Problem: Isolate every line in the records below with "content" in it.

Data to use:
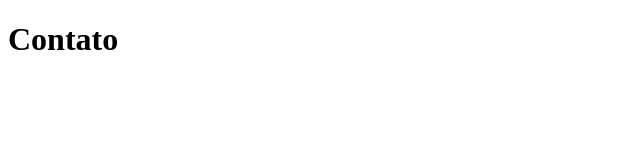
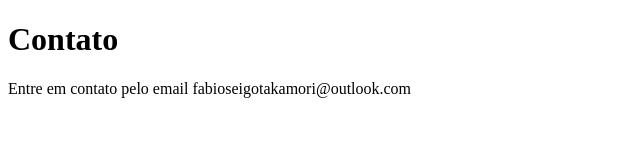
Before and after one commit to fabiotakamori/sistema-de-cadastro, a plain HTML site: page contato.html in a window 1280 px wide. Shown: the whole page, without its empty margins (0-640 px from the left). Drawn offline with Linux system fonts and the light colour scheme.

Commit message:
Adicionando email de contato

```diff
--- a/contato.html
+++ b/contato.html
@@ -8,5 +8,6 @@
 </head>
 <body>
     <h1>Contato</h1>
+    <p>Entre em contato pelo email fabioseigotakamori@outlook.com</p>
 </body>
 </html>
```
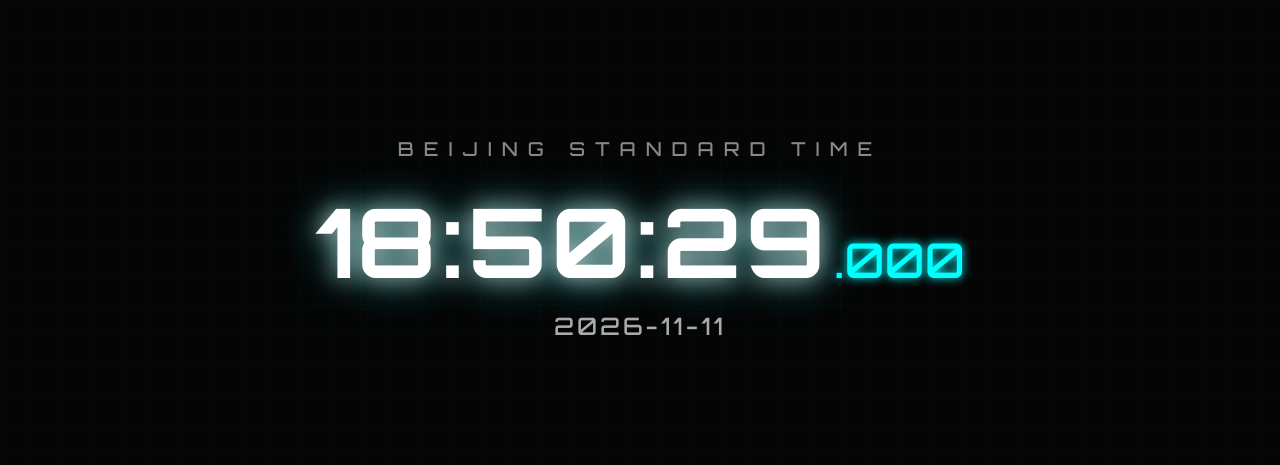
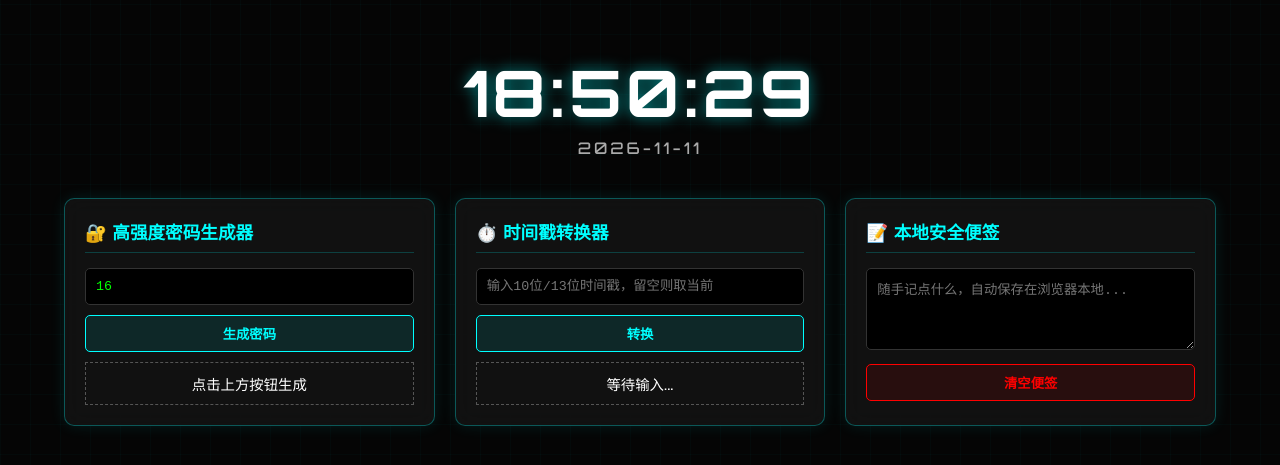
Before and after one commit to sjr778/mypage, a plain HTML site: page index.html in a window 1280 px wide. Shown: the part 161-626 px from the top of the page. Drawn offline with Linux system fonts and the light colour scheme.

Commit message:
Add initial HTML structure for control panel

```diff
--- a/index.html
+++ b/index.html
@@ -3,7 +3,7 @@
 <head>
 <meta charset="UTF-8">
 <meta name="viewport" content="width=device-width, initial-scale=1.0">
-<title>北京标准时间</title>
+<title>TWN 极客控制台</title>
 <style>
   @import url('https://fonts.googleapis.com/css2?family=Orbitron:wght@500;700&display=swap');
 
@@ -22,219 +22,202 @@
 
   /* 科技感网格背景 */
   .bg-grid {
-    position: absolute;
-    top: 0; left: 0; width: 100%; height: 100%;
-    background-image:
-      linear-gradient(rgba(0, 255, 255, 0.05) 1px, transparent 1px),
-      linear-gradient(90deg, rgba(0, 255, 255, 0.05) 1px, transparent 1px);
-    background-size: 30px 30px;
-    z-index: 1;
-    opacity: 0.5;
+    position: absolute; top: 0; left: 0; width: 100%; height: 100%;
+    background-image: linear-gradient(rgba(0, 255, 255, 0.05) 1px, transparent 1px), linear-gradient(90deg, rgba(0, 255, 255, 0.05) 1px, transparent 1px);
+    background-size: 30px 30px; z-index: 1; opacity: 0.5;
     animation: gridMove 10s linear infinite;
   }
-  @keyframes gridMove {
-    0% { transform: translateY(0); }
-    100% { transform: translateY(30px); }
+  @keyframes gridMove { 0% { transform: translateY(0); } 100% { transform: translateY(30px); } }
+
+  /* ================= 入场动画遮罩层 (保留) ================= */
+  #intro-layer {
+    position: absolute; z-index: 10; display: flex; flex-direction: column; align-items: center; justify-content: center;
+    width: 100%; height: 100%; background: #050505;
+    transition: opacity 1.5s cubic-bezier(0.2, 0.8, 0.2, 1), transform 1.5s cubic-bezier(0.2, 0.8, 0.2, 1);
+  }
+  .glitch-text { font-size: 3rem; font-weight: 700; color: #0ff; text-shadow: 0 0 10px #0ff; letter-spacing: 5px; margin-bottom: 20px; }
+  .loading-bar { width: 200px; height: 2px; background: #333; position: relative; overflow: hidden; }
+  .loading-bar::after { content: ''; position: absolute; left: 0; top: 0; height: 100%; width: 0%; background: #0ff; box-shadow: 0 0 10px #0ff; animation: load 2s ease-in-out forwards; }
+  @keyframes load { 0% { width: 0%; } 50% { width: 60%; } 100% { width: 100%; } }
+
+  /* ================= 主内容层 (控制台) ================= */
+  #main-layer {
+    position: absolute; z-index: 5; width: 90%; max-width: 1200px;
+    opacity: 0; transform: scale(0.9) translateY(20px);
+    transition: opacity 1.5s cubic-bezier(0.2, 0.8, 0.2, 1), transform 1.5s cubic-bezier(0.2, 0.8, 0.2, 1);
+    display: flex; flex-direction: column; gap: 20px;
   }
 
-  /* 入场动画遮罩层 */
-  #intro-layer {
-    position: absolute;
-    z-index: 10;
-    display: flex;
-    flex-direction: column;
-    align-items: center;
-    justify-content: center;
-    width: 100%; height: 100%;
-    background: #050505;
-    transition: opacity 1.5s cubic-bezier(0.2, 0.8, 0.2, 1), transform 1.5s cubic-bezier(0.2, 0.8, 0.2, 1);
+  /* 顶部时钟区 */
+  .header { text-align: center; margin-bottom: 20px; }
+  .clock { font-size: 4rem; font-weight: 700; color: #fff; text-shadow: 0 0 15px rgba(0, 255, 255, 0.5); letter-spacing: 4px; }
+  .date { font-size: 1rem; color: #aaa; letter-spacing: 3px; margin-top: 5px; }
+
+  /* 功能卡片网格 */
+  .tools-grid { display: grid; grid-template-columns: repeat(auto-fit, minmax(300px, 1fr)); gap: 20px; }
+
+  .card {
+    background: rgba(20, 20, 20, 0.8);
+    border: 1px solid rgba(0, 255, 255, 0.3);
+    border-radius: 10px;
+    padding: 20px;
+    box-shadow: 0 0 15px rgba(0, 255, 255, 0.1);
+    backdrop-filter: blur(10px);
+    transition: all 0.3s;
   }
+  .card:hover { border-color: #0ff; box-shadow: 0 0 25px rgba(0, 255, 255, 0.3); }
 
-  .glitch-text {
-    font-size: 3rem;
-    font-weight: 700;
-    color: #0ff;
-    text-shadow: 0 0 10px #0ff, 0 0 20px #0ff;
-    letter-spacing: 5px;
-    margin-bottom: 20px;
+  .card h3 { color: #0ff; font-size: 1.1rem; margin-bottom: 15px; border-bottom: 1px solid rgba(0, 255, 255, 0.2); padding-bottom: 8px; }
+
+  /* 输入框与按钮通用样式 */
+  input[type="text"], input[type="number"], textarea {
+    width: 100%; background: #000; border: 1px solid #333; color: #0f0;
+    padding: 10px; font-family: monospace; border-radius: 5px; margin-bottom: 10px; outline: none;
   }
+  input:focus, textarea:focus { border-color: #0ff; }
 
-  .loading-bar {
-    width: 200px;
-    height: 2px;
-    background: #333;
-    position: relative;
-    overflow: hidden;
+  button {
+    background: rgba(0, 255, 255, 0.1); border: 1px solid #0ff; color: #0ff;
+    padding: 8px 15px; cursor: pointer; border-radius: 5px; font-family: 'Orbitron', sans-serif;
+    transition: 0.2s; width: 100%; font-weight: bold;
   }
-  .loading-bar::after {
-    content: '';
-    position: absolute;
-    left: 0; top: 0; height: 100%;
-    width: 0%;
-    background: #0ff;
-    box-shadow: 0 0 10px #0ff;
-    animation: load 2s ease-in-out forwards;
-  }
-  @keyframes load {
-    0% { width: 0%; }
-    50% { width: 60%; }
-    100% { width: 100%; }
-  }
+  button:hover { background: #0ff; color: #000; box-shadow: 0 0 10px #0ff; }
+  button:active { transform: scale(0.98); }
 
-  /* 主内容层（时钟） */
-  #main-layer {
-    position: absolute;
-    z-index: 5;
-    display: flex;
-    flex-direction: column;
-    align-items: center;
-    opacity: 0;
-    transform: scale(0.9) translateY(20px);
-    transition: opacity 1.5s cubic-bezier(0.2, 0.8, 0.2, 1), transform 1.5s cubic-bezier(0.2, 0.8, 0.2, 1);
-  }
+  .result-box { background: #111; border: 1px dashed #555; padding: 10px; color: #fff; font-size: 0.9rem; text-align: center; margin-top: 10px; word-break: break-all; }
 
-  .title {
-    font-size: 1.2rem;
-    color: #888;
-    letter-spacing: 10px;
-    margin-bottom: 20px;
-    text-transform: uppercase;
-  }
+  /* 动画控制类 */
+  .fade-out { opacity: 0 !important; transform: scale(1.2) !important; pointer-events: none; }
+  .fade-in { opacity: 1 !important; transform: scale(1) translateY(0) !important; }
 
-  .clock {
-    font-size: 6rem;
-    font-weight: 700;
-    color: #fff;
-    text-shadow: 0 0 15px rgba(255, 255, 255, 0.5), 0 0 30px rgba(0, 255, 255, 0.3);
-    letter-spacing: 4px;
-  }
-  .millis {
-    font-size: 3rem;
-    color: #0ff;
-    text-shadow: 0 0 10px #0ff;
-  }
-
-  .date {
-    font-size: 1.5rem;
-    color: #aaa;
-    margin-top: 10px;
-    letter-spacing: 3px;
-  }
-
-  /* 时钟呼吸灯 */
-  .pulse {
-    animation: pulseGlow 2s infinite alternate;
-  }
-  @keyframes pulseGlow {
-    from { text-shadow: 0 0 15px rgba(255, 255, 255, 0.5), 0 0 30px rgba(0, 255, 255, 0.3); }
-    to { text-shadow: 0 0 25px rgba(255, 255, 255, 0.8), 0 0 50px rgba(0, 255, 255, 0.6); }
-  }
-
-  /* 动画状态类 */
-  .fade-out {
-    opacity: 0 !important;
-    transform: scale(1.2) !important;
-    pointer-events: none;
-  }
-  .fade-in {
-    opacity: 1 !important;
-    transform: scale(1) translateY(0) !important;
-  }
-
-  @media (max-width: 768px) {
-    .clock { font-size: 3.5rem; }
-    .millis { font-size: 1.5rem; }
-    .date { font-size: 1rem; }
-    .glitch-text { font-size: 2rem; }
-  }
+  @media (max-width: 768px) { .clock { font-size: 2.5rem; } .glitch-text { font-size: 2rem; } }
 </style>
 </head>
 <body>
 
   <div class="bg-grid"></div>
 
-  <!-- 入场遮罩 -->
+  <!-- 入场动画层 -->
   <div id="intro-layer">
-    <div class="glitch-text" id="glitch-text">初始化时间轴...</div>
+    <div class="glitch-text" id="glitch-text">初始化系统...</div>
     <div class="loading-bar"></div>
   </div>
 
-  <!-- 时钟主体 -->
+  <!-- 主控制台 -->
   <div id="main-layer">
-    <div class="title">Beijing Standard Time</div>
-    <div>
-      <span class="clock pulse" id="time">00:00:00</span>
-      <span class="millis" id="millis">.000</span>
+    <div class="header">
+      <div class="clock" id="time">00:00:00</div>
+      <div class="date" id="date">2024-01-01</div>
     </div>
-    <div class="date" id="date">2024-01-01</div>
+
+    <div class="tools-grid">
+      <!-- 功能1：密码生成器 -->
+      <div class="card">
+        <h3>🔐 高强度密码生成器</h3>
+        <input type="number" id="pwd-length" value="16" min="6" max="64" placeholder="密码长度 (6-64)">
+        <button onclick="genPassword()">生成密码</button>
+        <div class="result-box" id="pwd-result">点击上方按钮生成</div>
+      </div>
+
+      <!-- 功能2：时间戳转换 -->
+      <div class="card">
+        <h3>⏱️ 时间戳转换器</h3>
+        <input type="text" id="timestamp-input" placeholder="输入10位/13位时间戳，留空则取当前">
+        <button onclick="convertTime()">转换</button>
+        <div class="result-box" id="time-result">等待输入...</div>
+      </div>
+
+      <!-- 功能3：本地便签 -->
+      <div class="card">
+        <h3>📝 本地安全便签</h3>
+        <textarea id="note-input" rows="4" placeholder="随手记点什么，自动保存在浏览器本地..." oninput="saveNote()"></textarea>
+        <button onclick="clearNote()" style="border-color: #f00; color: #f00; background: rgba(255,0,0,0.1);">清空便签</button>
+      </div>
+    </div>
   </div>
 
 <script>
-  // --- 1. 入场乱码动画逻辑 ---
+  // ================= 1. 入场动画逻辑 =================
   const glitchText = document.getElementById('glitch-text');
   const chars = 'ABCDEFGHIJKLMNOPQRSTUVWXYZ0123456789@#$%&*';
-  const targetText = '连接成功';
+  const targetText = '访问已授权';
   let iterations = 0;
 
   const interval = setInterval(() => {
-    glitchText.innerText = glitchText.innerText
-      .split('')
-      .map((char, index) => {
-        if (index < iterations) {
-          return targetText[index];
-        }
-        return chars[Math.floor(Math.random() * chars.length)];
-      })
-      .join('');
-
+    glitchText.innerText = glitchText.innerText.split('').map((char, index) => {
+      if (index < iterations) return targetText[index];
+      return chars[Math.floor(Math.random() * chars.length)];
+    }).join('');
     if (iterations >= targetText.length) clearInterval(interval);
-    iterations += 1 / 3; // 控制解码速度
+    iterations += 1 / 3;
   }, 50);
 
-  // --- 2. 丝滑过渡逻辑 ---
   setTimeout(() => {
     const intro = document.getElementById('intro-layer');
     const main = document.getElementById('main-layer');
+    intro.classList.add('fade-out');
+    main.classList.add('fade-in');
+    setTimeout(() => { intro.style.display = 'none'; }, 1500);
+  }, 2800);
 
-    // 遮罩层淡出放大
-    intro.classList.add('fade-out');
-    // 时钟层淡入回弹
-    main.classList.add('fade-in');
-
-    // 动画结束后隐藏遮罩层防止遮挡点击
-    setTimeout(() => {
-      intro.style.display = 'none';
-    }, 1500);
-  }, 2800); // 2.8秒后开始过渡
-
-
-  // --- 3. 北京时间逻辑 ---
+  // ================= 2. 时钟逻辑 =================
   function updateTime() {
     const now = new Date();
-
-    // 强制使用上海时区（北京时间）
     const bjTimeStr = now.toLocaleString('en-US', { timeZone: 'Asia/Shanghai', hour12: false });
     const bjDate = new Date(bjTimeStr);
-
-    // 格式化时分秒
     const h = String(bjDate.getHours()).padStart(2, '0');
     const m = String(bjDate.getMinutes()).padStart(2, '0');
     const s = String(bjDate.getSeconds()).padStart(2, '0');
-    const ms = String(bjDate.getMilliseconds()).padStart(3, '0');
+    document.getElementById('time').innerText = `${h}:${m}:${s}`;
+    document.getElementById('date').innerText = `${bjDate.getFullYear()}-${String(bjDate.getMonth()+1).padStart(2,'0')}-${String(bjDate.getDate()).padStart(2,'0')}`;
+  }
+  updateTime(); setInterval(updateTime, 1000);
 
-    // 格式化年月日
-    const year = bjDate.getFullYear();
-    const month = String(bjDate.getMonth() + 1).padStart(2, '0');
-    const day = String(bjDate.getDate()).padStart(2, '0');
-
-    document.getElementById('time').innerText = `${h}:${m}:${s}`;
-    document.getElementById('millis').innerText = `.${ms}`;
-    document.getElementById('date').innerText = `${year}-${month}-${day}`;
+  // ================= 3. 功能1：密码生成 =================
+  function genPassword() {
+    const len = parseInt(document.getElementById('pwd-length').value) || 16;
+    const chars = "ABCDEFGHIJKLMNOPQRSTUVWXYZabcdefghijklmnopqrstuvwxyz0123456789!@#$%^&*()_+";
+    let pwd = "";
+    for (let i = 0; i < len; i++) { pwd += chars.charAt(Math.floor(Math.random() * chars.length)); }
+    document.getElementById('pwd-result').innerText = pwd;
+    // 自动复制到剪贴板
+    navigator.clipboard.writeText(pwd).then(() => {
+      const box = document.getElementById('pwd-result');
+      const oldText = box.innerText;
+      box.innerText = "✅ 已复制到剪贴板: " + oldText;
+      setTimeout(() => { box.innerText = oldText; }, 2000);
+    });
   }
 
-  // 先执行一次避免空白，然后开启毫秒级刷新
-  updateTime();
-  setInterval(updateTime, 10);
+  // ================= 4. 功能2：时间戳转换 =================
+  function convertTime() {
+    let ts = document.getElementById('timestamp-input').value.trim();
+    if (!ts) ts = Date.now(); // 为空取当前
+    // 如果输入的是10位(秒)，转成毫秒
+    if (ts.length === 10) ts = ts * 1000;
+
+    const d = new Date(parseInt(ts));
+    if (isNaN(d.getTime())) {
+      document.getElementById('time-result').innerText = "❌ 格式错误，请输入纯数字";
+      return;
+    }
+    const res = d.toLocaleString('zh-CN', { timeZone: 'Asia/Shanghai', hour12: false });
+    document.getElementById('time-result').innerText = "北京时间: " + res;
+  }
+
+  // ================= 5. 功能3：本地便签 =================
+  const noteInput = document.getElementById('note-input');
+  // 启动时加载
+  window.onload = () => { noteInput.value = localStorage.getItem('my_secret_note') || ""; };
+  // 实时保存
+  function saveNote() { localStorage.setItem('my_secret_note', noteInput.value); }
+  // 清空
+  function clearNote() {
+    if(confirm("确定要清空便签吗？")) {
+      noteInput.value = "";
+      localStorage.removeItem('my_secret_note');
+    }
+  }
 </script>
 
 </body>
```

Written reply:
 <meta name="viewport" content="width=device-width, initial-scale=1.0">
+    position: absolute; z-index: 10; display: flex; flex-direction: column; align-items: center; justify-content: center;
+  .loading-bar::after { content: ''; position: absolute; left: 0; top: 0; height: 100%; width: 0%; background: #0ff; box-shadow: 0 0 10px #0ff; animation: load 2s ease-in-out forwards; }
-    justify-content: center;
-    content: '';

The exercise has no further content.